[What to produce]
The response should hold each line from the entries below where "container" is found.
[Material shown — start]
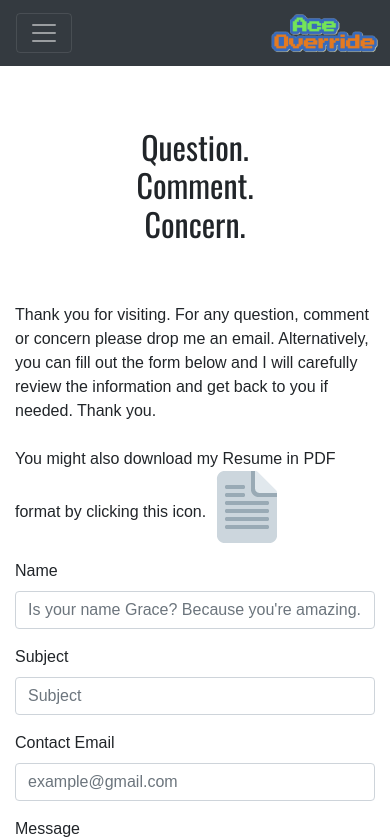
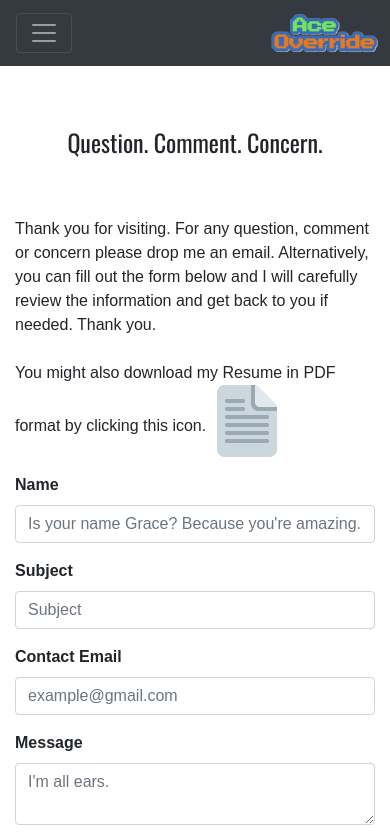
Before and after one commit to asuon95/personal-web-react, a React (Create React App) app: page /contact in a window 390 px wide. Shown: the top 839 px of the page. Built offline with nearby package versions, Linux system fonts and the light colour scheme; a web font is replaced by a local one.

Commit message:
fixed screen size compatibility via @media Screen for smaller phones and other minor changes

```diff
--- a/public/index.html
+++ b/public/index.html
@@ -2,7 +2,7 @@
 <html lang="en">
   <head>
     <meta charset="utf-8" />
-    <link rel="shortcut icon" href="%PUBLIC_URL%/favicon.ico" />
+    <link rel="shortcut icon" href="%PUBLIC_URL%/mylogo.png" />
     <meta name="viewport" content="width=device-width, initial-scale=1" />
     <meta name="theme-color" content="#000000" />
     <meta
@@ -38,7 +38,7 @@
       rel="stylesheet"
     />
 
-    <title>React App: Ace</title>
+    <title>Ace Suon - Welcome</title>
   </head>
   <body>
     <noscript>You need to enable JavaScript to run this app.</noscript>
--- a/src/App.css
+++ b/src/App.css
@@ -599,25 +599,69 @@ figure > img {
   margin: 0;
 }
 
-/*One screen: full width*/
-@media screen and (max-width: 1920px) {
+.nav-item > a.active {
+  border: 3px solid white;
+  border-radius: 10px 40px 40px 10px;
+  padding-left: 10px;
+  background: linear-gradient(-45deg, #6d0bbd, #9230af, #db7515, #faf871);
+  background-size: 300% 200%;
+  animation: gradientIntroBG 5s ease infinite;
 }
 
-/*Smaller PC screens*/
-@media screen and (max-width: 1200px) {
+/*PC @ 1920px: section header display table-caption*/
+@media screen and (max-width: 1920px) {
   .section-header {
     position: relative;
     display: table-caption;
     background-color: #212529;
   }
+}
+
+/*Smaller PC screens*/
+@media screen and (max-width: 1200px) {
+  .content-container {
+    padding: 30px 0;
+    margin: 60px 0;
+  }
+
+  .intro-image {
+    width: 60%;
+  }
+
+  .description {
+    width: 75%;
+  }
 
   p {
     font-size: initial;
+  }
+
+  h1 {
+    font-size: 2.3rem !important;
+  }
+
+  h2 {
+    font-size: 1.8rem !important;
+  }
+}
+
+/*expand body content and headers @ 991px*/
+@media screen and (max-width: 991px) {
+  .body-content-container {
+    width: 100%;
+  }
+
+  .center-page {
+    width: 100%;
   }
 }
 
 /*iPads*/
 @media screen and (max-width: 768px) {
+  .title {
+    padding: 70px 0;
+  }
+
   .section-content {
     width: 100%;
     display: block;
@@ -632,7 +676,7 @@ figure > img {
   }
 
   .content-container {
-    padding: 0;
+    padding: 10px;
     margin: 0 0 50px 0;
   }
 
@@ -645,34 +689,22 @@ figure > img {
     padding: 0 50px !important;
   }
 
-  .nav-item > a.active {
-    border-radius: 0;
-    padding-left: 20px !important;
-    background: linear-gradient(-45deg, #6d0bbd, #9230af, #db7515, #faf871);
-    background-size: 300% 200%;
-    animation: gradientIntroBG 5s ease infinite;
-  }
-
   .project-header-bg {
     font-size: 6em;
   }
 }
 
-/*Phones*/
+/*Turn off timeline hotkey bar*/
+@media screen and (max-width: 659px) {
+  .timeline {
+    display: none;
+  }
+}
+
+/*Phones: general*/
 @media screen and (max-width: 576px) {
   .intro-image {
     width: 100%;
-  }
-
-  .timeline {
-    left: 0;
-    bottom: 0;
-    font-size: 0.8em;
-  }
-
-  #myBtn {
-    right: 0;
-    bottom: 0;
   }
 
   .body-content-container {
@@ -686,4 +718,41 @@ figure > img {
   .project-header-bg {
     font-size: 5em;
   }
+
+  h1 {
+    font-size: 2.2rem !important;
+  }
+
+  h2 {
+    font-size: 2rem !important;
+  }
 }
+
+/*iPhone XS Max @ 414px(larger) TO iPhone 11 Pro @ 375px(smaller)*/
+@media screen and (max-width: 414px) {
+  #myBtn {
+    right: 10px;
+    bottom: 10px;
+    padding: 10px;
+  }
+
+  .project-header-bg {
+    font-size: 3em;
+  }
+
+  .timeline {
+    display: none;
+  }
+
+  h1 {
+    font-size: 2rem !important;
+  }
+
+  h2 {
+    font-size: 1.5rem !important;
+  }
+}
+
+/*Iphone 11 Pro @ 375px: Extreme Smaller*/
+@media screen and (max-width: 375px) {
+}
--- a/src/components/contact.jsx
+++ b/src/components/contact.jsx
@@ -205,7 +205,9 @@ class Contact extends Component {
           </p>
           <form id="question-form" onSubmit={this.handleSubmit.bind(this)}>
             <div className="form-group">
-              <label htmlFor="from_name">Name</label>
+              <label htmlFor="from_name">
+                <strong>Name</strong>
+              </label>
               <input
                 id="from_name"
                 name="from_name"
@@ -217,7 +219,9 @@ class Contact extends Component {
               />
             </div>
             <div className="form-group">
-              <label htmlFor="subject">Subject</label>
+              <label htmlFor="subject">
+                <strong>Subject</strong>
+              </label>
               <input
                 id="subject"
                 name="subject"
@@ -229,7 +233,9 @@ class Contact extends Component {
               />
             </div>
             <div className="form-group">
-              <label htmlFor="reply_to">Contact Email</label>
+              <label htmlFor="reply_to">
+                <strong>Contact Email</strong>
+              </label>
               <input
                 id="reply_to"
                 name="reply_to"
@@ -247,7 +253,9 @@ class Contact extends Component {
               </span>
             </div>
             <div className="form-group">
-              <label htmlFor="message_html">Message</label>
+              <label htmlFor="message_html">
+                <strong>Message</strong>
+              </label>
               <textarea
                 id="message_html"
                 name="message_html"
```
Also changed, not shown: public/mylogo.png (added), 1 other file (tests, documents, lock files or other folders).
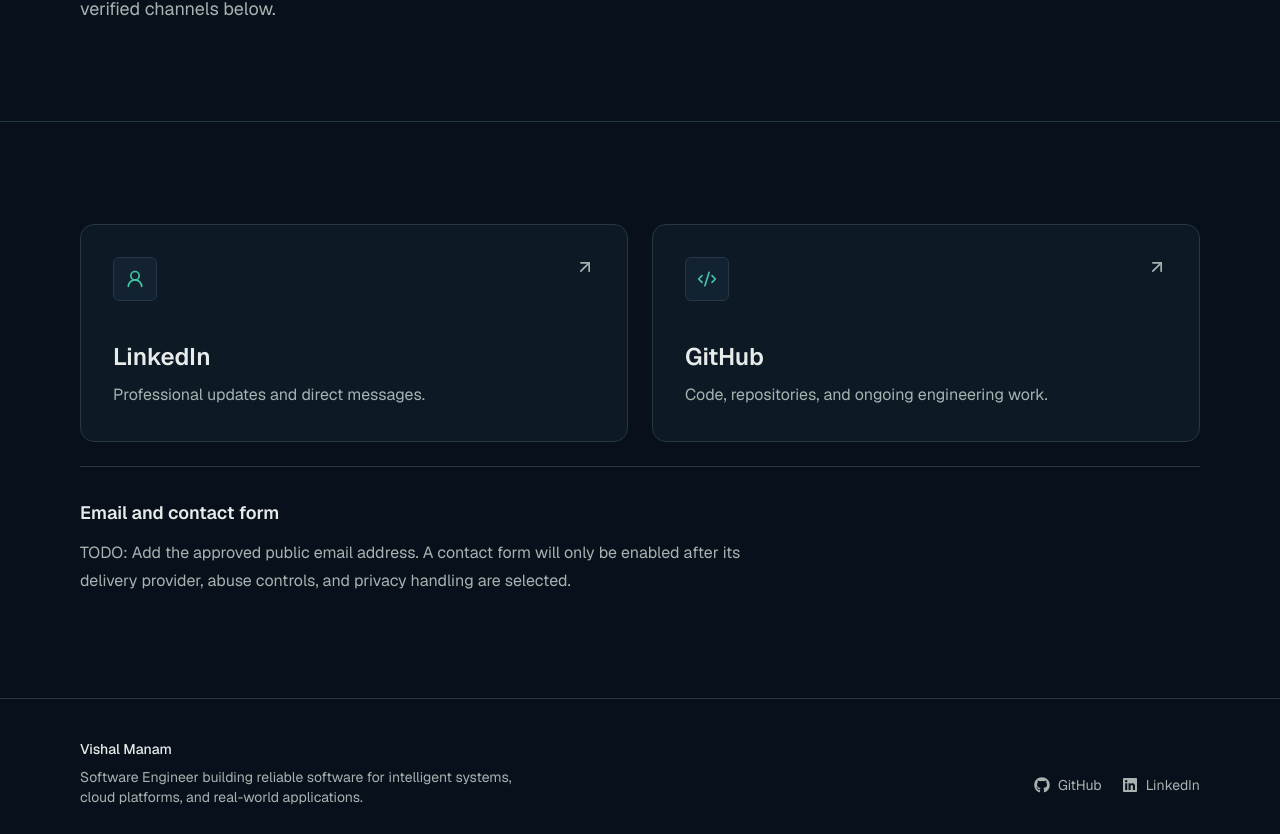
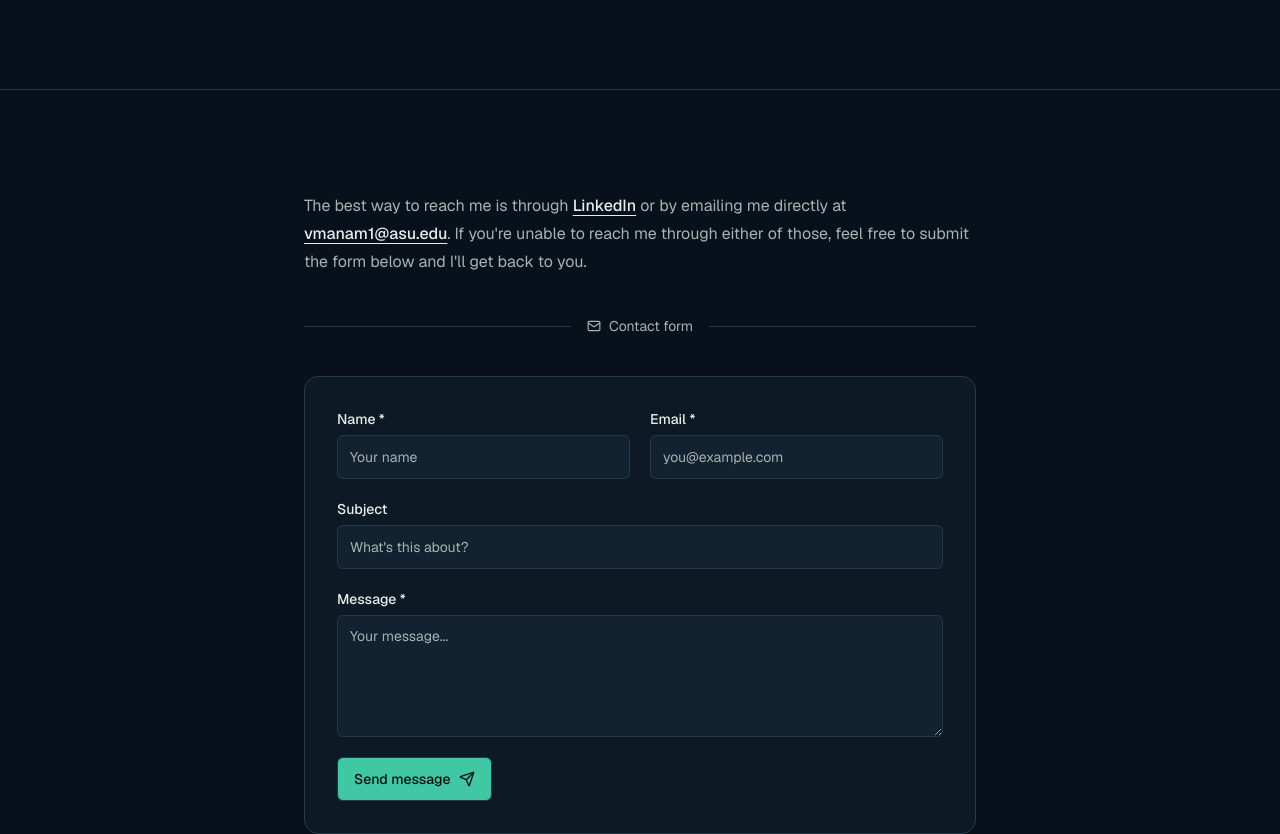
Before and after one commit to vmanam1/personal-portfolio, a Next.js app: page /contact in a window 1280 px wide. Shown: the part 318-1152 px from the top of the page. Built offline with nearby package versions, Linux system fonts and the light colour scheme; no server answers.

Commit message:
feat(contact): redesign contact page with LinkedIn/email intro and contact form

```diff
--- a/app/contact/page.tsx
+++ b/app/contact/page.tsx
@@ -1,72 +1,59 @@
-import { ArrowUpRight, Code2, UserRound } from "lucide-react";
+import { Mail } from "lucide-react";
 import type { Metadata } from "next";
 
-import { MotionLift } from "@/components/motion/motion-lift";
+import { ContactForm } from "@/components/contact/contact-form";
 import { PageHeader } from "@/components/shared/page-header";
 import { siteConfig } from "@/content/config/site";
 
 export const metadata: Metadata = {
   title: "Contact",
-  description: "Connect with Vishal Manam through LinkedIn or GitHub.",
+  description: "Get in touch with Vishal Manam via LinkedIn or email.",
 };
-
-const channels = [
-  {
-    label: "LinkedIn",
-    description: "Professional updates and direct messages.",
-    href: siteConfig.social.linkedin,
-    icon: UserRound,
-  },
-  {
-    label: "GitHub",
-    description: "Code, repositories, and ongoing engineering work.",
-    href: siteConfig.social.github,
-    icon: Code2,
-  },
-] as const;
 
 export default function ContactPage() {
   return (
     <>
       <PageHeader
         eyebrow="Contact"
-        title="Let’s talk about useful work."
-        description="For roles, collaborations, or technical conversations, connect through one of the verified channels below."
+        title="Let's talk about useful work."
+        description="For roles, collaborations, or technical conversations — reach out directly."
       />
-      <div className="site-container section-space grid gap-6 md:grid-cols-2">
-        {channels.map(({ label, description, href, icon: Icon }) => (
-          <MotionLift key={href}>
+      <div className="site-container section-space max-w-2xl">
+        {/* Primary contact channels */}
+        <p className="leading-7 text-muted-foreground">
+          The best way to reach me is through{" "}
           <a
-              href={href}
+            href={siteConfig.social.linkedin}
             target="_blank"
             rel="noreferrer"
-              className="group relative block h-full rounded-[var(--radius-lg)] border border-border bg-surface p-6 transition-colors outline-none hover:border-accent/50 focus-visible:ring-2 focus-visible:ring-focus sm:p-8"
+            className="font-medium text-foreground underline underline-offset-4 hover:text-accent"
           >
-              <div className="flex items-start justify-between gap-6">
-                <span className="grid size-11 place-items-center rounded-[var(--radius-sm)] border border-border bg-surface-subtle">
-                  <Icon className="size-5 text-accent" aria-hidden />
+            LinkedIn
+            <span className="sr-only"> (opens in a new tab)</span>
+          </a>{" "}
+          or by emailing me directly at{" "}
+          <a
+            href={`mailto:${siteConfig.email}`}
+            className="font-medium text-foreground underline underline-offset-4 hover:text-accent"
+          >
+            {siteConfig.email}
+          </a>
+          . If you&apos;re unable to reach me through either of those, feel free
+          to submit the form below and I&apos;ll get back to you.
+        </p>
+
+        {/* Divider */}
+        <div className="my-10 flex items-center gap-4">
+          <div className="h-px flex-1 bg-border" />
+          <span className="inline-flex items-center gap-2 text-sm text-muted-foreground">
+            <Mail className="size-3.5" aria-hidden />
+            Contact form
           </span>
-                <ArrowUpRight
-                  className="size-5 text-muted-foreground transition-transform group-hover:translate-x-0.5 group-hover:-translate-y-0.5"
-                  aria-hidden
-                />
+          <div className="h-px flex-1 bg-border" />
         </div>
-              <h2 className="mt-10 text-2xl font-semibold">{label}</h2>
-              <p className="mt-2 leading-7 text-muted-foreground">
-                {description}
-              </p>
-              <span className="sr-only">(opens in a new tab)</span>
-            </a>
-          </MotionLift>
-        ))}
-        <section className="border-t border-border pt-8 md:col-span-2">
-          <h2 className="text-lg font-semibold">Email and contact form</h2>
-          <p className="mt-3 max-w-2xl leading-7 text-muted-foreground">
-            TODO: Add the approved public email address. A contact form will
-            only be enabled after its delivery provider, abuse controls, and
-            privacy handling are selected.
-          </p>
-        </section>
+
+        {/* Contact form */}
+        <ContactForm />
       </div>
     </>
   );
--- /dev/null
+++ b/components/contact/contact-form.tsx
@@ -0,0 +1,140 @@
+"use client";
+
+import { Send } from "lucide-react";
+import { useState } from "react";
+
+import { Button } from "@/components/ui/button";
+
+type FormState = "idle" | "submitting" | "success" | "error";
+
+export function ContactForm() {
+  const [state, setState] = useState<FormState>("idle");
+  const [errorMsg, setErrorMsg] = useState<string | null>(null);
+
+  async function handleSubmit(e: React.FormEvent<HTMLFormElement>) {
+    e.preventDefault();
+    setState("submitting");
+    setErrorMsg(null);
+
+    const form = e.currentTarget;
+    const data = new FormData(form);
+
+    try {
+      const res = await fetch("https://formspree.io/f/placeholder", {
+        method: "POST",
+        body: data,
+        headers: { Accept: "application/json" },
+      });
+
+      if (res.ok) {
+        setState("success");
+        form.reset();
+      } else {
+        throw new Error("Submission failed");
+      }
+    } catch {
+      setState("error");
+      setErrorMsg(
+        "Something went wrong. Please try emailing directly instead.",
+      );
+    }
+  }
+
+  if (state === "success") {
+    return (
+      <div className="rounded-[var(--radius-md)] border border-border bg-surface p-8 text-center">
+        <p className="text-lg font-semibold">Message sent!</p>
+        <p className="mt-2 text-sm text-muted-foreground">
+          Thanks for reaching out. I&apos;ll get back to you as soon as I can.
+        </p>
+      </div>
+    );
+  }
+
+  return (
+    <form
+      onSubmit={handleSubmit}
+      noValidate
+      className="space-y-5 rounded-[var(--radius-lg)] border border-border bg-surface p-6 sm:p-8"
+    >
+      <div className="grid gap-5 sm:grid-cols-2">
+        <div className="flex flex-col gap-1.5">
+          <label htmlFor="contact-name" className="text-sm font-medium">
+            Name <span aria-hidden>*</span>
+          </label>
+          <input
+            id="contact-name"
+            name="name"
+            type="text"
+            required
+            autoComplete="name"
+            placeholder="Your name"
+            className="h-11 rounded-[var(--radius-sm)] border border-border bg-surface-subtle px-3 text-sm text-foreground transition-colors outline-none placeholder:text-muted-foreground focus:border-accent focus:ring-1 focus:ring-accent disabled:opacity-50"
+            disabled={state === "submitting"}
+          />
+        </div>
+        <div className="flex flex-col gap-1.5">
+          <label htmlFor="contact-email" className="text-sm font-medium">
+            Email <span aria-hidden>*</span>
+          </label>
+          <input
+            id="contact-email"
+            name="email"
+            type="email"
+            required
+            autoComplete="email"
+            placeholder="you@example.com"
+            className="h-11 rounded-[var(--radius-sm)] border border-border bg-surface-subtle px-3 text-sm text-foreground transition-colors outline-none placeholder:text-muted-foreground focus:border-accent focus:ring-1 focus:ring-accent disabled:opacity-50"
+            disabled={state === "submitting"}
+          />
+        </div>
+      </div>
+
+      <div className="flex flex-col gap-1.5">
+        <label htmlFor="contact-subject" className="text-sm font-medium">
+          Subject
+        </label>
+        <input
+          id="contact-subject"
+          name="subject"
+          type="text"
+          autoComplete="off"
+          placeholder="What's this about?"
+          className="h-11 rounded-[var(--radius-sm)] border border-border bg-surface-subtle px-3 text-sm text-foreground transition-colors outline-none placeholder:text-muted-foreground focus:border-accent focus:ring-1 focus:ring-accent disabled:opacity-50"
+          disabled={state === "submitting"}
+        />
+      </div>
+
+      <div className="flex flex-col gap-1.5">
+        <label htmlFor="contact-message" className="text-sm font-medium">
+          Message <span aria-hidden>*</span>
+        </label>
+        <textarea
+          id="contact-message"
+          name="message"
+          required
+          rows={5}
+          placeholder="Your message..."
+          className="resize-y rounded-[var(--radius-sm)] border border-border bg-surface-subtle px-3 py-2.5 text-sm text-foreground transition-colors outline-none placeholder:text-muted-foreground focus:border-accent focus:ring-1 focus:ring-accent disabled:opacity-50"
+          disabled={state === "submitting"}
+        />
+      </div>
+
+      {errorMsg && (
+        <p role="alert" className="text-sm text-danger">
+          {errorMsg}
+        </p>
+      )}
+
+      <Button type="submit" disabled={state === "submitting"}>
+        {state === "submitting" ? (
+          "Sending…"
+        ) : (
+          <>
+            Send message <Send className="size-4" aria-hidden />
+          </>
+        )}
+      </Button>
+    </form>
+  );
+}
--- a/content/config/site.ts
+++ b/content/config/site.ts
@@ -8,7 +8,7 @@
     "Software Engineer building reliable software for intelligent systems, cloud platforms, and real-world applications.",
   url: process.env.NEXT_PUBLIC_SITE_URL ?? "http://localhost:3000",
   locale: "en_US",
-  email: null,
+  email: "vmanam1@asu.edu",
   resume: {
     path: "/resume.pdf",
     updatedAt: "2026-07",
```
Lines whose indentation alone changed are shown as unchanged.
[Material shown — finish]
[Solution for this task]
+  .content-container {
+  .body-content-container {
   .content-container {
   .body-content-container {
-      <div className="site-container section-space grid gap-6 md:grid-cols-2">
+      <div className="site-container section-space max-w-2xl">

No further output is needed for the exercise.